or the terrestrial orchid Cymbidium lowianum
this is a plant for you! Also if any member has a male Xerosicyos
get in touch as I would like to try to pollinate mine.
Handbook of Succulent Plants’ ed. U Eggli [Springer 2002]
& Xerophytic Plants of Madagascar’ W Rauh [Strawberry Press 1998]
Cucurbits’ Leo A Martin [Central Arizona C&S Soc]
I have recently replanted a rock garden and made
the tour of my favourite nurseries for new plants. These days, beside the usual
Sedum and Sempervivum, several new kinds of succulents are available from alpine
specialists. I bought Rosularia
sempervivum and a
couple of Delosperma,
D. congesta ‘Gold
Nugget’ and D. ‘Ruby Coral’.
On their online encyclopaedia the
Alpine Garden Society say of Delosperma...
general the genus is too tender and sensitive to excess moisture to be of value

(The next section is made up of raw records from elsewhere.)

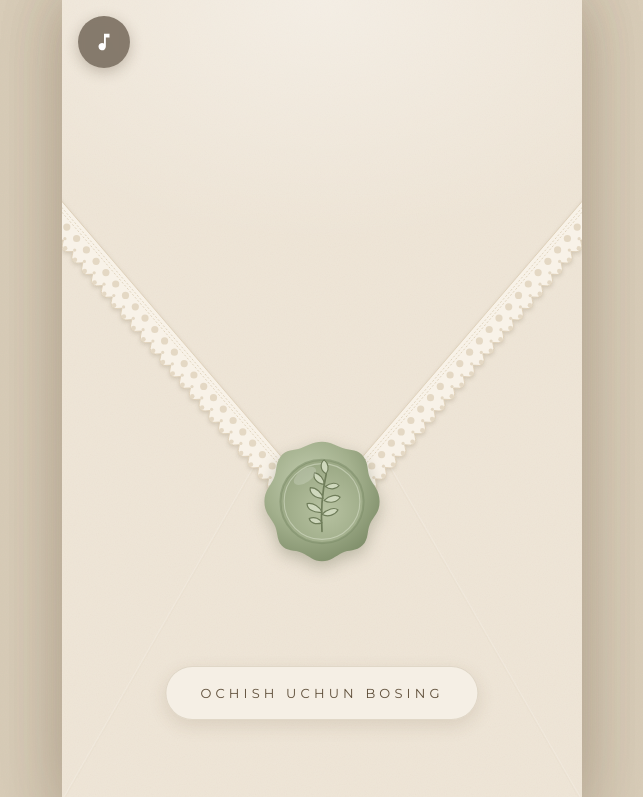
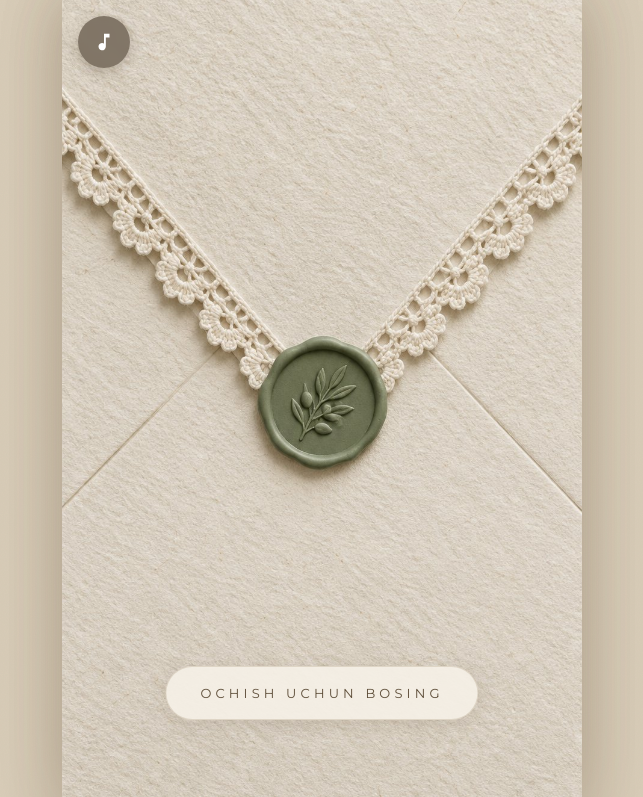
Before and after one commit to khasanmustafakulov97-pixel/Xasan-Charos, a plain HTML site: page index.html in a window 1280 px wide. Shown: the top 797 px of the page, without its empty margins (318-961 px from the left). Drawn offline with nearby package versions, Linux system fonts and the light colour scheme.

Commit message:
Photographic envelope with smooth zoom-open (replaces 3D flap)
Co-Authored-By: Claude Opus 5.5 <noreply@anthropic.com>
Claude-Session: https://claude.ai/code/session_01Td38Ba772q9X7NUsAyZA1p

```diff
--- a/index.html
+++ b/index.html
@@ -14,6 +14,7 @@
 <meta property="og:image:height" content="630">
 <meta name="twitter:card" content="summary_large_image">
 <meta name="theme-color" content="#efe6d8">
+<link rel="preload" as="image" href="envelope.jpg">
 <link rel="preload" as="image" href="hero.jpg">
 <link rel="preconnect" href="https://fonts.googleapis.com">
 <link rel="preconnect" href="https://fonts.gstatic.com" crossorigin>
@@ -129,6 +130,12 @@ body.locked{overflow:hidden}
 @keyframes pulse{0%,100%{box-shadow:0 6px 18px rgba(90,70,40,.12)}50%{box-shadow:0 6px 28px rgba(90,70,40,.28)}}
 
 .env.opening .open-hint{opacity:0}
+.env-photo{position:absolute;inset:0;background:#e9e2d6 url(envelope.jpg) center 50%/cover no-repeat;
+  transform-origin:50% 50.3%;transition:transform .45s cubic-bezier(.3,1.6,.5,1)}
+.env.opening .env-photo{transform:scale(1.04)}
+.env.zoom .env-photo{transform:scale(6);filter:blur(2px);transition:transform 1.6s cubic-bezier(.7,0,.25,1),filter 1.6s ease}
+.env-glow{position:absolute;inset:0;background:var(--paper-3);opacity:0;pointer-events:none;transition:opacity 1s ease .55s}
+.env.zoom .env-glow{opacity:1}
 .env.opening .seal{transform:translate(-50%,-50%) scale(1.25);opacity:0}
 .env.opening .flap{transform:rotateX(180deg);transition-delay:.35s}
 .env.opening .card{transform:translateY(-38%);transition-delay:1.2s}
@@ -229,56 +236,8 @@ h2 .ap{font-family:"Cormorant Garamond",Georgia,serif;font-size:.6em;font-weight
 <!-- ============ ENVELOPE ============ -->
 <div class="stage" id="stage">
   <div class="env" id="env" role="button" tabindex="0" aria-label="Taklifnomani ochish">
-    <div class="env-back"></div>
-    <div class="card">
-      <div class="c-names">Xasan</div>
-      <div class="c-amp">&amp;</div>
-      <div class="c-names">Charos</div>
-      <div class="c-date">27 · 11 · 2026</div>
-    </div>
-    <div class="pocket">
-      <svg viewBox="0 0 100 100" preserveAspectRatio="none">
-        <line x1="0" y1="100" x2="38" y2="57" stroke="#fff" stroke-opacity=".7" stroke-width=".25" vector-effect="non-scaling-stroke"/>
-        <line x1="100" y1="100" x2="62" y2="57" stroke="#fff" stroke-opacity=".7" stroke-width=".25" vector-effect="non-scaling-stroke"/>
-        <line x1="0" y1="100.4" x2="38" y2="57.4" stroke="#b8a888" stroke-opacity=".25" stroke-width=".25" vector-effect="non-scaling-stroke"/>
-        <line x1="100" y1="100.4" x2="62" y2="57.4" stroke="#b8a888" stroke-opacity=".25" stroke-width=".25" vector-effect="non-scaling-stroke"/>
-      </svg>
-    </div>
-    <div class="flap" id="flap">
-      <div class="flap-shape"></div>
-      <div class="flap-back"></div>
-      <svg class="lace" id="lace"></svg>
-    </div>
-    <div class="seal">
-      <svg viewBox="0 0 120 120">
-        <defs>
-          <radialGradient id="wax" cx="40%" cy="35%" r="70%">
-            <stop offset="0" stop-color="#c3cdb0"/><stop offset=".55" stop-color="#a3b08d"/><stop offset="1" stop-color="#7f8e6a"/>
-          </radialGradient>
-          <radialGradient id="waxIn" cx="55%" cy="60%" r="65%">
-            <stop offset="0" stop-color="#b7c2a1"/><stop offset="1" stop-color="#97a581"/>
-          </radialGradient>
-        </defs>
-        <path fill="url(#wax)" d="M60 4c9 0 13 4 20 6s14 1 19 8 3 13 6 20 9 11 9 22-6 14-9 21-1 14-7 20-13 4-19 7-11 8-19 8-12-5-19-8-14-1-19-7-3-13-7-20S6 70 6 60s6-15 9-22 1-13 6-20 13-6 19-8 11-6 20-6z"/>
-        <circle cx="60" cy="60" r="39" fill="url(#waxIn)"/>
-        <circle cx="60" cy="60" r="39" fill="none" stroke="#7d8c68" stroke-opacity=".55" stroke-width="2"/>
-        <circle cx="60" cy="60" r="35.5" fill="none" stroke="#dfe5d2" stroke-opacity=".5" stroke-width="1"/>
-        <g fill="none" stroke="#6f7d5a" stroke-width="1.6" stroke-linecap="round">
-          <path d="M60 88C59 74 60 52 64 34"/>
-        </g>
-        <g fill="#cfd8bd" stroke="#6f7d5a" stroke-width="1.1" stroke-linejoin="round">
-          <path d="M64 34c-6-3-6-10-2-13 4 3 5 9 2 13z"/>
-          <path d="M62 44c-7-1-11-6-9-11 5 1 9 6 9 11z"/>
-          <path d="M63 46c5-4 11-4 13-1-3 4-9 4-13 1z"/>
-          <path d="M61 57c-8 0-13-5-12-10 6 0 11 5 12 10z"/>
-          <path d="M62 59c5-5 12-6 15-3-3 5-10 6-15 3z"/>
-          <path d="M60 70c-8 1-14-3-14-8 6-1 12 3 14 8z"/>
-          <path d="M60 72c5-5 12-7 15-4-3 5-10 7-15 4z"/>
-          <path d="M60 80c-6 2-11 0-12-4 5-2 10 0 12 4z"/>
-        </g>
-        <ellipse cx="44" cy="36" rx="12" ry="6" fill="#fff" opacity=".18" transform="rotate(-35 44 36)"/>
-      </svg>
-    </div>
+    <div class="env-photo"></div>
+    <div class="env-glow"></div>
     <div class="open-hint">OCHISH UCHUN BOSING</div>
   </div>
 </div>
@@ -392,7 +351,6 @@ h2 .ap{font-family:"Cormorant Garamond",Georgia,serif;font-size:.6em;font-weight
       `<g fill="#e4d8c4">${holes}</g>` +
       `<g fill="none" stroke="#d6c7ad" stroke-width=".7" stroke-dasharray="2 2">${lines}</g>`;
   }
-  drawLace(); addEventListener('resize', drawLace);
 
   /* ---------- music: Pachelbel's Canon in D (public domain), synthesized ---------- */
   let ctx, master, playing = false, nextBar = 0, barIdx = 0, timer;
@@ -473,14 +431,14 @@ h2 .ap{font-family:"Cormorant Garamond",Georgia,serif;font-size:.6em;font-weight
     try { startMusic(); } catch(e){}
     scrollTo(0, 0);
     env.classList.add('opening');
-    setTimeout(() => env.classList.add('zoom'), 2700);
+    setTimeout(() => env.classList.add('zoom'), 450);
     setTimeout(() => {
       stage.classList.add('gone');
       document.body.classList.remove('locked');
       document.body.classList.add('opened');
       main.removeAttribute('aria-hidden');
       petals();
-    }, 3500);
+    }, 2000);
   }
   env.addEventListener('click', open);
   env.addEventListener('keydown', e => { if (e.key === 'Enter' || e.key === ' '){ e.preventDefault(); open(); } });
```
Also changed, not shown: envelope.jpg (added).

of the rock gardener. However, a few will stand light frost and can either be
grown on the rock garden, raised bed, dry wall or alpine house.”

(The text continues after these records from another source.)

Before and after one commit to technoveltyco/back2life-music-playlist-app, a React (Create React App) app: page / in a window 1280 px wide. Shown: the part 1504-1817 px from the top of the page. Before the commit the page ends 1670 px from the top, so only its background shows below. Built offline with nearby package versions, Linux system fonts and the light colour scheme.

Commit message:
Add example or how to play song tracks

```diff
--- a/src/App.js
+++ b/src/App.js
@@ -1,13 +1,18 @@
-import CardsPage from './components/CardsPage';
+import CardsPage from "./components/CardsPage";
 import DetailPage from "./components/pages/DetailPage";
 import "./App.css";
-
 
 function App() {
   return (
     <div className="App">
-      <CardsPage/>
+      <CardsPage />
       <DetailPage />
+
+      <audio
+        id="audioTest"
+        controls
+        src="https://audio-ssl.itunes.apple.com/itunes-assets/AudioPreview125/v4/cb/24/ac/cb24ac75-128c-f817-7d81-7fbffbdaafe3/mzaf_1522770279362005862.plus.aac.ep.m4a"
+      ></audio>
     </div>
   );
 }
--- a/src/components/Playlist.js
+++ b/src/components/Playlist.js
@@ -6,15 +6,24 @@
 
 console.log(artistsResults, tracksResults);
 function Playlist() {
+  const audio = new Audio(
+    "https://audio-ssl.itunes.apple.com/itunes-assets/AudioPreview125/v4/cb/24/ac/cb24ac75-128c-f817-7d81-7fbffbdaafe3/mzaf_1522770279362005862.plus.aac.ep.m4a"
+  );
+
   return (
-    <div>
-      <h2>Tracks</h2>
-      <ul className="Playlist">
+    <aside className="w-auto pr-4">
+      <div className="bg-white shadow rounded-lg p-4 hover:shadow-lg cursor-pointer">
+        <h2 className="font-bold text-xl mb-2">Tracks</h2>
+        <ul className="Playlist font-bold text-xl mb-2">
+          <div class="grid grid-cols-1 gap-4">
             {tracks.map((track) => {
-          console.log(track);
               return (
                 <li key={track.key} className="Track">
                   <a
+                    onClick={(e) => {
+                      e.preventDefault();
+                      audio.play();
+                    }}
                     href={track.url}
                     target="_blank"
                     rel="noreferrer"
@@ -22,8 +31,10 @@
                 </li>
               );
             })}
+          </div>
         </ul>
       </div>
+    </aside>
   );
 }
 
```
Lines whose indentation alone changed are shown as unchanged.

probably not a long term prospect. Delosperma
called ‘sp. Basutoland’. comes from 3200m, (guess where?), and has been
around for some time. I tried it once outside and bits survived the first winter
but not the next. In a cold frame covered for the worst of the winter it has run
amok so probably just as well it is not too hardy outside. Whether these new
species will survive will be tested. Naturally I will take a few cuttings as
hostage to fortune. All the Delosperma I grow have been fine in a cold
sphalmanthoides is a
While I was looking on the AGS site
I tried Rosularia and read,
mainly frost-hardy but dislike winter wet, so need alpine house conditions, or
an overhung crevice or dry wall in the lee of rainbearing winds.”
Maybe another one to take an offset
from before winter. I have tried to give these plants a chance; they are planted
in full sun on several inches of rock chips: so excellent drainage. It would be
nice if these plants could be accommodated outside because they look so much in
keeping with the more classic alpines. Perhaps with global warming coming…